What makes the Smoky Mountains so smoky? No, it’s not a fire. The Great Smoky Mountains are constantly shrouded in fog and mist. But it’s not caused by weather–– it’s caused by the plants.
There are thousands upon thousands of trees in the Smokies. As each one of those trees takes in carbon dioxide, it gives off water vapor. With so many trees crowding the landscape, it’s no wonder the Smokies are constantly covered with a thick layer of fog.
How foggy is it? Here’s an idea of how much “smoke” covers the Smoky Mountains. From the top of Clingmans Dome, you should be able to see about 100 miles in any direction. But due to all the fog, the visibility is only about 20 miles. That’s why, for hundreds of years, this range has been known as the Smoky Mountains.

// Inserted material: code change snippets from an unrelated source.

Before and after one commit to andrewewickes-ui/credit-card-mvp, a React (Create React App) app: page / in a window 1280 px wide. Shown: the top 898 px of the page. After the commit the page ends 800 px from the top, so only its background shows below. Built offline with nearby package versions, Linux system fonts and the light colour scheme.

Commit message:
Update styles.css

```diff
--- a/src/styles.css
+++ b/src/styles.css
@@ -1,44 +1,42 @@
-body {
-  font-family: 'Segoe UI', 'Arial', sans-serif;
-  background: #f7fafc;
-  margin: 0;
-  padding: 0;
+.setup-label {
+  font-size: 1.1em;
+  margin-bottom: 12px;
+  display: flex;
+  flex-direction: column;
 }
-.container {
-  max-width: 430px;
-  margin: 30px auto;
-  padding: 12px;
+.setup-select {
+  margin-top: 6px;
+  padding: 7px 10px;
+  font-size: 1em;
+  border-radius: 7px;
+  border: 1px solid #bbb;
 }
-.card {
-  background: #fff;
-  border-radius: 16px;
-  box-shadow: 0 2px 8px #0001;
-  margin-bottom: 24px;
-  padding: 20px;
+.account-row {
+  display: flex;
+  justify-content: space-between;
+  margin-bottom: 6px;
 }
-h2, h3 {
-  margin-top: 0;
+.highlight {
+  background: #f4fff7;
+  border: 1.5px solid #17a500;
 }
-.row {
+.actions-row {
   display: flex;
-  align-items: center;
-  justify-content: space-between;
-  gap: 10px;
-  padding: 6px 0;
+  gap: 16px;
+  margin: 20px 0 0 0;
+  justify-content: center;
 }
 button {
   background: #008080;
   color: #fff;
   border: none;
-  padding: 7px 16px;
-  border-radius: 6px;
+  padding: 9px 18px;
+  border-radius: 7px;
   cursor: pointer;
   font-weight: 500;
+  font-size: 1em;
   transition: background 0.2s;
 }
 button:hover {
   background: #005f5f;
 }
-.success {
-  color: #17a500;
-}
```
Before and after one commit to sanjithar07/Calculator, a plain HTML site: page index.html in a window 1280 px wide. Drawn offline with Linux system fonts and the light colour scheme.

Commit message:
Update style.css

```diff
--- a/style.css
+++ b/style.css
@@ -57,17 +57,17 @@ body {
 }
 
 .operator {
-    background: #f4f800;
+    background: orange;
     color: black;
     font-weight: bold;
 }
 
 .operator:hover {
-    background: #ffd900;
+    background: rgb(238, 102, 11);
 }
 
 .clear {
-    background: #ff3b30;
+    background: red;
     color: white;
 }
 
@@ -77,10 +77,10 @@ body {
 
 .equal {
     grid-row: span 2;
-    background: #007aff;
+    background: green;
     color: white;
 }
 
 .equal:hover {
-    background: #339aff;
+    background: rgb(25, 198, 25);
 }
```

But wait a minute… where does the “Great” part come from? It was actually a publicity stunt from Charles Webb, a newspaper editor in the 1920s. To encourage tourism to the Smokies, he hired a journalist and a photographer to capture the mountains’ natural beauty. Webb thought “The Smoky Mountains” was too boring; he needed to capture the grandeur, the scope, the sweeping majesty. So all his advertisements and brochures were emblazoned instead with “Visit the Great Smoky Mountains!” And that’s the name that stuck when the mountains were turned into an official national park.
To learn more about the history and culture of the national park, check out the Great Smoky Mountains tour. This self-guided driving tour downloads directly to your device and automatically narrates stories about the Smokies as you drive. There’s so much more to discover!